### TASK DESCRIPTION
Give the entries again, exactly as written.

### Dataset items
^^^^^^^^^^^^^^^^
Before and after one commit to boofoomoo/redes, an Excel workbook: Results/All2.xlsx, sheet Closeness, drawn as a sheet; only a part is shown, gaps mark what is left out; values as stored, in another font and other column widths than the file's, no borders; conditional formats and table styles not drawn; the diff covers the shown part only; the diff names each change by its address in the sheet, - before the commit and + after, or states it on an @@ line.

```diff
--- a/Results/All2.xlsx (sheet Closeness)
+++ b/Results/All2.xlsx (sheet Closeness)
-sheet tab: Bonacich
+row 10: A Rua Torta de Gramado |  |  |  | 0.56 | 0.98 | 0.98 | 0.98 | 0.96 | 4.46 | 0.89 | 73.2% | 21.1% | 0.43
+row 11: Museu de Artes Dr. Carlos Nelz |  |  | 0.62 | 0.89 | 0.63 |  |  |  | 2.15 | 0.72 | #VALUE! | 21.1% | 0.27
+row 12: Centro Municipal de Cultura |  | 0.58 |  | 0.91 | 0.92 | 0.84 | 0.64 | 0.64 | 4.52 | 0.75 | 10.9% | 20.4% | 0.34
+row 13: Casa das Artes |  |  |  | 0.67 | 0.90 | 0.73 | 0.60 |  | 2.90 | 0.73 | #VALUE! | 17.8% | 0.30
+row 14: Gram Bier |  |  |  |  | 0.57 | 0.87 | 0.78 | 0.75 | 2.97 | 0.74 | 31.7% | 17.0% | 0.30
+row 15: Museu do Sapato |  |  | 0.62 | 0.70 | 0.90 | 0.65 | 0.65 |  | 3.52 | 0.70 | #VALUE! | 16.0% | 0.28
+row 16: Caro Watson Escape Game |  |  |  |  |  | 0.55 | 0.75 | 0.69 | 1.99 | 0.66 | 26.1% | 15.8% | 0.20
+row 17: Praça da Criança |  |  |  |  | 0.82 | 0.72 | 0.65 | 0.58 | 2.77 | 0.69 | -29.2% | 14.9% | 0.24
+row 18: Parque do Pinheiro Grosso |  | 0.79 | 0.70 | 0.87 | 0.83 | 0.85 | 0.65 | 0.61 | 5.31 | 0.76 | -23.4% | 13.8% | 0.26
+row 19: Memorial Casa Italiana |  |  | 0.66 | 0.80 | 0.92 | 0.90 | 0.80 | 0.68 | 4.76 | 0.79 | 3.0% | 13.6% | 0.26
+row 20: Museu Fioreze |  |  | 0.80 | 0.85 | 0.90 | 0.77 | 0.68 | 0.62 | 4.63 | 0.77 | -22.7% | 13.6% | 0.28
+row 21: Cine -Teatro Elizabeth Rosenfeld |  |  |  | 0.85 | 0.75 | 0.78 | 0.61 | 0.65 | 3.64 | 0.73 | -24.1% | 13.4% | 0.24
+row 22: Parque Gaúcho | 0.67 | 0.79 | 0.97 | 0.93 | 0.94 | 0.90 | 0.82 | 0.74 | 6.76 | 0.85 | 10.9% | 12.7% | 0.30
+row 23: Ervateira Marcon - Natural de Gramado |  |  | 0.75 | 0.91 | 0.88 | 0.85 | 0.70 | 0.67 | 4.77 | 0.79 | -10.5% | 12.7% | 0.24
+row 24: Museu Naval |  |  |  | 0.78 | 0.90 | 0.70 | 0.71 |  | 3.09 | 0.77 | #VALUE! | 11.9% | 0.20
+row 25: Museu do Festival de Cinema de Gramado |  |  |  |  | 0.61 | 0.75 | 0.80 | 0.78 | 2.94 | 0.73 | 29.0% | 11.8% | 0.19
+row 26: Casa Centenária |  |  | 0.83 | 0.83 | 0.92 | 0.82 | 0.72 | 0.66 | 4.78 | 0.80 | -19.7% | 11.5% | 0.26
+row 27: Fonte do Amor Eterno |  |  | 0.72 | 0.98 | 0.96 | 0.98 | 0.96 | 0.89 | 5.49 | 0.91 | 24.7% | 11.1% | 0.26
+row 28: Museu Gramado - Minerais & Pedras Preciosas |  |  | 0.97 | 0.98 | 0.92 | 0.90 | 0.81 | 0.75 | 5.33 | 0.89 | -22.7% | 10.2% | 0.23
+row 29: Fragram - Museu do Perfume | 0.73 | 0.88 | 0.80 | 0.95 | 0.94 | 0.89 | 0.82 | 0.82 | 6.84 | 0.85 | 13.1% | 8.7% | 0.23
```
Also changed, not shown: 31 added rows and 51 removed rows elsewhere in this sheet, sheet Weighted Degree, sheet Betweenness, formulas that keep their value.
^^^^^^^^^^^^^^^^
### TASK RESULT
Before and after one commit to boofoomoo/redes, an Excel workbook: Results/All2.xlsx, sheet Closeness, drawn as a sheet; only a part is shown, gaps mark what is left out; values as stored, in another font and other column widths than the file's, no borders; conditional formats and table styles not drawn; the diff covers the shown part only; the diff names each change by its address in the sheet, - before the commit and + after, or states it on an @@ line.

```diff
--- a/Results/All2.xlsx (sheet Closeness)
+++ b/Results/All2.xlsx (sheet Closeness)
-sheet tab: Bonacich
+row 10: A Rua Torta de Gramado |  |  |  | 0.56 | 0.98 | 0.98 | 0.98 | 0.96 | 4.46 | 0.89 | 73.2% | 21.1% | 0.43
+row 11: Museu de Artes Dr. Carlos Nelz |  |  | 0.62 | 0.89 | 0.63 |  |  |  | 2.15 | 0.72 | #VALUE! | 21.1% | 0.27
+row 12: Centro Municipal de Cultura |  | 0.58 |  | 0.91 | 0.92 | 0.84 | 0.64 | 0.64 | 4.52 | 0.75 | 10.9% | 20.4% | 0.34
+row 13: Casa das Artes |  |  |  | 0.67 | 0.90 | 0.73 | 0.60 |  | 2.90 | 0.73 | #VALUE! | 17.8% | 0.30
+row 14: Gram Bier |  |  |  |  | 0.57 | 0.87 | 0.78 | 0.75 | 2.97 | 0.74 | 31.7% | 17.0% | 0.30
+row 15: Museu do Sapato |  |  | 0.62 | 0.70 | 0.90 | 0.65 | 0.65 |  | 3.52 | 0.70 | #VALUE! | 16.0% | 0.28
+row 16: Caro Watson Escape Game |  |  |  |  |  | 0.55 | 0.75 | 0.69 | 1.99 | 0.66 | 26.1% | 15.8% | 0.20
+row 17: Praça da Criança |  |  |  |  | 0.82 | 0.72 | 0.65 | 0.58 | 2.77 | 0.69 | -29.2% | 14.9% | 0.24
+row 18: Parque do Pinheiro Grosso |  | 0.79 | 0.70 | 0.87 | 0.83 | 0.85 | 0.65 | 0.61 | 5.31 | 0.76 | -23.4% | 13.8% | 0.26
+row 19: Memorial Casa Italiana |  |  | 0.66 | 0.80 | 0.92 | 0.90 | 0.80 | 0.68 | 4.76 | 0.79 | 3.0% | 13.6% | 0.26
+row 20: Museu Fioreze |  |  | 0.80 | 0.85 | 0.90 | 0.77 | 0.68 | 0.62 | 4.63 | 0.77 | -22.7% | 13.6% | 0.28
+row 21: Cine -Teatro Elizabeth Rosenfeld |  |  |  | 0.85 | 0.75 | 0.78 | 0.61 | 0.65 | 3.64 | 0.73 | -24.1% | 13.4% | 0.24
+row 22: Parque Gaúcho | 0.67 | 0.79 | 0.97 | 0.93 | 0.94 | 0.90 | 0.82 | 0.74 | 6.76 | 0.85 | 10.9% | 12.7% | 0.30
+row 23: Ervateira Marcon - Natural de Gramado |  |  | 0.75 | 0.91 | 0.88 | 0.85 | 0.70 | 0.67 | 4.77 | 0.79 | -10.5% | 12.7% | 0.24
+row 24: Museu Naval |  |  |  | 0.78 | 0.90 | 0.70 | 0.71 |  | 3.09 | 0.77 | #VALUE! | 11.9% | 0.20
+row 25: Museu do Festival de Cinema de Gramado |  |  |  |  | 0.61 | 0.75 | 0.80 | 0.78 | 2.94 | 0.73 | 29.0% | 11.8% | 0.19
+row 26: Casa Centenária |  |  | 0.83 | 0.83 | 0.92 | 0.82 | 0.72 | 0.66 | 4.78 | 0.80 | -19.7% | 11.5% | 0.26
+row 27: Fonte do Amor Eterno |  |  | 0.72 | 0.98 | 0.96 | 0.98 | 0.96 | 0.89 | 5.49 | 0.91 | 24.7% | 11.1% | 0.26
+row 28: Museu Gramado - Minerais & Pedras Preciosas |  |  | 0.97 | 0.98 | 0.92 | 0.90 | 0.81 | 0.75 | 5.33 | 0.89 | -22.7% | 10.2% | 0.23
+row 29: Fragram - Museu do Perfume | 0.73 | 0.88 | 0.80 | 0.95 | 0.94 | 0.89 | 0.82 | 0.82 | 6.84 | 0.85 | 13.1% | 8.7% | 0.23
```
Also changed, not shown: 31 added rows and 51 removed rows elsewhere in this sheet, sheet Weighted Degree, sheet Betweenness, formulas that keep their value.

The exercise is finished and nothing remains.